Postprandial oxidative stress is increased after a phytonutrient-poor food but not after a kilojoule-matched phytonutrient-rich food
Research indicates that energy-dense foods increase inflammation and oxidative activity, thereby contributing to the development of vascular disease.
However, it is not clear whether the high kilojoule load alone, irrespective of the nutritional content of the ingested food, produces the postprandial oxidative and inflammatory activity.
This study investigated the hypothesis that ingestion of a high-fat, high-sugar, phytonutrient-reduced food (ice cream) would increase oxidative and inflammatory activity greater than a kilojoule-equivalent meal of a phytonutrient-rich whole food (avocado).
The individual contributions of the fat/protein and sugar components of the ice cream meal to postprandial inflammation and oxidative stress were also quantified.
Using a randomized, crossover design, 11 healthy participants ingested 4 test meals:
- Ice cream,
- The fat/protein component in ice cream,
- and the sugar equivalent component in ice cream.

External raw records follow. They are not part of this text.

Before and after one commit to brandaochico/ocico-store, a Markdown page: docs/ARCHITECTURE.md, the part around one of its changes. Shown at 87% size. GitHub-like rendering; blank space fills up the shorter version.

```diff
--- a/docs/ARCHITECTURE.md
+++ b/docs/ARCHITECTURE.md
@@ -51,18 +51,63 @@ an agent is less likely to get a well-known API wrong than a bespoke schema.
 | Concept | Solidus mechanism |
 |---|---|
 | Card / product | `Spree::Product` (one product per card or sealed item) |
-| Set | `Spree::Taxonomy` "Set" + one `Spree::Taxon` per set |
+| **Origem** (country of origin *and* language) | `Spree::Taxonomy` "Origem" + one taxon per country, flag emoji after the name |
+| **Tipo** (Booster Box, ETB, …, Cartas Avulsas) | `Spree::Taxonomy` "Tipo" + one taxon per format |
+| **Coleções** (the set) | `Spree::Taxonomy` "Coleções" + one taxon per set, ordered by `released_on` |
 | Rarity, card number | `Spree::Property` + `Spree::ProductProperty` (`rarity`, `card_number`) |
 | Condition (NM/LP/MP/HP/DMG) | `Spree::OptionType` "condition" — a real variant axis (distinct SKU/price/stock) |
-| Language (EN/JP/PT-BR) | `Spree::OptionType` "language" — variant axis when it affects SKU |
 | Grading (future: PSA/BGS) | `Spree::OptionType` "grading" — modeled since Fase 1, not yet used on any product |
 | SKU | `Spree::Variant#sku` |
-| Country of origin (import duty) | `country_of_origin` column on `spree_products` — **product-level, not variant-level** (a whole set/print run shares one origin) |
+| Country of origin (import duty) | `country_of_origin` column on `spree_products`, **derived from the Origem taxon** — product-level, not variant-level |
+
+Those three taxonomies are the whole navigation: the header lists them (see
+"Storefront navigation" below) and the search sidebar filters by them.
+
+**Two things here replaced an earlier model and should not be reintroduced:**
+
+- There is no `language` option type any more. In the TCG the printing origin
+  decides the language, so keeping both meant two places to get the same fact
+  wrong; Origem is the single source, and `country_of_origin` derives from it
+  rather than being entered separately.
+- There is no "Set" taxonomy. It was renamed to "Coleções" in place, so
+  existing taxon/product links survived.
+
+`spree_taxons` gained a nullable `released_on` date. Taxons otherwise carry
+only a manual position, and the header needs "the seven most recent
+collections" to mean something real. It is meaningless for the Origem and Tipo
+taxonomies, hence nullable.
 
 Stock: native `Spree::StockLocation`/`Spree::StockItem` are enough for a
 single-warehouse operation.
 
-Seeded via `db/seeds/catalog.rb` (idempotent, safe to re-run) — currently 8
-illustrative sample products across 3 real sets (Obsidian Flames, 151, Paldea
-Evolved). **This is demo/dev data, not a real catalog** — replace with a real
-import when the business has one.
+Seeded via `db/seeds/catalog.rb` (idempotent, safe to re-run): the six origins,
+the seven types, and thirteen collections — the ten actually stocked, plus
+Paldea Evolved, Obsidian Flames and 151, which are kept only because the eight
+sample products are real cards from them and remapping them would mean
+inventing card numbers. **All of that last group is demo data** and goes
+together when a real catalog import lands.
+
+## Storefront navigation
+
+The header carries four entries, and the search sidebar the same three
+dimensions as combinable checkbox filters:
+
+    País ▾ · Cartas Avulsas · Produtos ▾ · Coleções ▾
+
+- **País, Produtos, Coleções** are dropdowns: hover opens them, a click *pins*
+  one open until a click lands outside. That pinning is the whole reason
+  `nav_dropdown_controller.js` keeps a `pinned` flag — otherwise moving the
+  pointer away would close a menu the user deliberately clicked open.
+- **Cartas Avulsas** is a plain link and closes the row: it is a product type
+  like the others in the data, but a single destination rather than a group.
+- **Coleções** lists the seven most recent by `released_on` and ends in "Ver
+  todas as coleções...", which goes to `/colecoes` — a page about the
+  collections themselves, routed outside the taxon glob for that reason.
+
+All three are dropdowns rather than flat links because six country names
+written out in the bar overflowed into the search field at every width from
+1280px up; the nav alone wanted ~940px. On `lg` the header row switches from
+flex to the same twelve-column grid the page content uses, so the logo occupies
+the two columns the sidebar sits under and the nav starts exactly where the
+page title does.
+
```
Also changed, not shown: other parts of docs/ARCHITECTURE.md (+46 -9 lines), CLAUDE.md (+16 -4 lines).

Plasma glucose, cholesterol, triglycerides, and inflammatory and oxidative stress markers were measured at baseline and 1, 2, and 4 hours (t1, t2, t4) after ingestion. Lipid peroxidation was increased at 2 hours after eating fat/protein (t0-t2, P < .05) and sugar (t1-t2, P < .05; t1-t4, P < .05). Antioxidant capacity was decreased at 4 hours after eating ice cream (t0-t4, P < .01) and sugar (t0-t4, P < .01). Ingestion of a kilojoule-equivalent avocado meal did not produce any changes in either inflammatory or oxidative stress markers. These data indicate that the ingestion of a phytonutrient-poor food and its individual fat/protein or sugar components increase plasma oxidative activity. This is not observed after ingestion of a kilojoule-equivalent phytonutrient-rich food.